Web interface edit records:
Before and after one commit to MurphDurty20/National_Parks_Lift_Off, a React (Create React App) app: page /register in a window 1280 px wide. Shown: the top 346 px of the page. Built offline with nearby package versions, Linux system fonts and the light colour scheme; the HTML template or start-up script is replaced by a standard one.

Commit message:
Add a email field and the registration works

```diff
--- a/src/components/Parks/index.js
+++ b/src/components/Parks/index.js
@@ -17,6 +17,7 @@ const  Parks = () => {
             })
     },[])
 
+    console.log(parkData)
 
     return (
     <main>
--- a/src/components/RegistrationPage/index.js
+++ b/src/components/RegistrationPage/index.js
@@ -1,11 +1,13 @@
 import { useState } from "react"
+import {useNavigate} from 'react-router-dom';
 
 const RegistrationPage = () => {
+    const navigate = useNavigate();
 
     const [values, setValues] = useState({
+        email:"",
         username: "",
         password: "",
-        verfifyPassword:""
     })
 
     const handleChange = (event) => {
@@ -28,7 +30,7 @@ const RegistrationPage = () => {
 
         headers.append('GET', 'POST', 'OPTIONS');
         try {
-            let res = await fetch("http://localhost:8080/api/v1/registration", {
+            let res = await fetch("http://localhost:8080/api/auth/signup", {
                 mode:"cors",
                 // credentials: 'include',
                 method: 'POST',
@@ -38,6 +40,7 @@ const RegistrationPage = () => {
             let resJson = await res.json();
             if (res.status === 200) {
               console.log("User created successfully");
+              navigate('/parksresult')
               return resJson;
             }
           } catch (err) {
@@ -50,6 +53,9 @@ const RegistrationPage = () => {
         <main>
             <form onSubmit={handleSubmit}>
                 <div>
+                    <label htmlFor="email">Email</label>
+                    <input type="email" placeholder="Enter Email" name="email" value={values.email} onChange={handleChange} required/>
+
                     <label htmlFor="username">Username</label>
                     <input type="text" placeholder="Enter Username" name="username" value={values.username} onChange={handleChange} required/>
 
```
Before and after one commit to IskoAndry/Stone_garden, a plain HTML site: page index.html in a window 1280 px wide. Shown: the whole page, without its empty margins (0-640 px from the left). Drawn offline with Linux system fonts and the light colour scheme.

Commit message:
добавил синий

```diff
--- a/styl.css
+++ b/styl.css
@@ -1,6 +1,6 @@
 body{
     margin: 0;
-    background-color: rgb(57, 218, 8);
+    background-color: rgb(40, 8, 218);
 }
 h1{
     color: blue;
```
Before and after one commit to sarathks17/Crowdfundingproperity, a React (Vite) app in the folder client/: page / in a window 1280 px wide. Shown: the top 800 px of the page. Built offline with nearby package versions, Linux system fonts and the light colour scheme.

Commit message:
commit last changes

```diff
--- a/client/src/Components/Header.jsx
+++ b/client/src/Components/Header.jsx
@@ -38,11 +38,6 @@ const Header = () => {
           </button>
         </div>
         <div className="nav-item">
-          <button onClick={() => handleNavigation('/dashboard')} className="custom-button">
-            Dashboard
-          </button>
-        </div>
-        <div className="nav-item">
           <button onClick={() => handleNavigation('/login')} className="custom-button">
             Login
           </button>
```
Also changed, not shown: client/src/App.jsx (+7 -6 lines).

## PROBLEM REQUIREMENTS
Copy out every line above where "email" is present.

## OUTPUT OF THE EXERCISE
Add a email field and the registration works
+        email:"",
+                    <label htmlFor="email">Email</label>
+                    <input type="email" placeholder="Enter Email" name="email" value={values.email} onChange={handleChange} required/>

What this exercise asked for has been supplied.